Histologically, tumours are composed of a haphazard, storiform, or fascicular arrangement of highly pleomorphic and spindle-shaped cells with numerous typical or atypical mitosis; areas with necrosis and hemorrhage are frequent. In our case, the stroma had an important inflammatory component and the final diagnosis is UPS with prominent inflammation [3, 5, 13, 14]. As defined, there is neither reproducible immunophenotype nor any pattern of protein expression that would allow a more specific subclassification. Usually, as was our case, only vimentin is convincingly positive [13]. We observed focal positivity for CD68, a marker of fibrohistiocytic differentiation, although its specificity is poor. Karyotypes are usually highly complex and nonspecific [3]. As such, it is a diagnosis of exclusion and should be used only when all efforts to identify a specific line of differentiation have failed and when pleomorphic variants of other tumours such as poorly differentiated carcinoma, melanoma, or lymphoma have been excluded. In our case, after extensive sampling and the use of immunohistochemistry, all nonsarcoma markers were negative and we did not identify foci with neurogenic or myogenic features (leiomyosarcoma-rhabdomyosarcoma or malignant peripheral nerve sheath tumours), lipoblasts (pleomorphic liposarcoma), contiguous foci of well-differentiated liposarcoma (dedifferentiated liposarcoma), or areas with myxoid stroma and curvilineal vessels (myxofibrosarcoma).
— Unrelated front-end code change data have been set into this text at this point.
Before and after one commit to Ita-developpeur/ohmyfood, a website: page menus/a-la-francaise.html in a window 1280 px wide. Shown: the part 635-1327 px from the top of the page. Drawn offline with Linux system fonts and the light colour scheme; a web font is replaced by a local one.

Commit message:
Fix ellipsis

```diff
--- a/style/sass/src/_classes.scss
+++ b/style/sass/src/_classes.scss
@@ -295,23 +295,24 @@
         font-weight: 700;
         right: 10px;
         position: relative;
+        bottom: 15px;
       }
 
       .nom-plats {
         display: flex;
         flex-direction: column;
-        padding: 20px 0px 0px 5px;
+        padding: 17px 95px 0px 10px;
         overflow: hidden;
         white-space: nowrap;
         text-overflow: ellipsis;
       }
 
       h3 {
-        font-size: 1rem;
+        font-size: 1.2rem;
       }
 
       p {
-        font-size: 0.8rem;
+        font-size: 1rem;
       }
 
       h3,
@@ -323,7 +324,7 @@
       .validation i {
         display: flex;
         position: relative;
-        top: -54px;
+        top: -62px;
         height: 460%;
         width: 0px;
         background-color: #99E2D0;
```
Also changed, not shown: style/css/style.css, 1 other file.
Although numbers are limited, most reports suggest that intra-abdominal UPS is a rare but aggressive tumour, the prognosis of which is poorer than that seen in tumours in the extremities, due presumably to late detection [610]. Tumour size is the major prognostic factor alongside high grade [3, 4]. Wide surgical resection with free margins is the primary therapeutic modality of choice [4, 15]. The use of adjuvant radiotherapy is controversial in the abdominal cavity, compared to limb presentations, and is not routinely used, although neoadjuvant radiotherapy may be considered in locally advanced retroperitoneal tumours in order to achieve a radical resection [15].

Adjuvant chemotherapy with the combination of anthracyclines-ifosfamide is also controversial and was not offered in our patient’s case due to his advanced age. Unfortunately, although the tumour was completely resected with clear margins, our patient developed local and systemic recurrence with rapid progression after one month of surgery, with little effect of the palliative chemotherapy given. He died six months after the original diagnosis, highlighting the extremely aggressive nature of the tumour.

Conflict of Interests

All the authors have indicated that they have no conflict of interests regarding the content of this paper.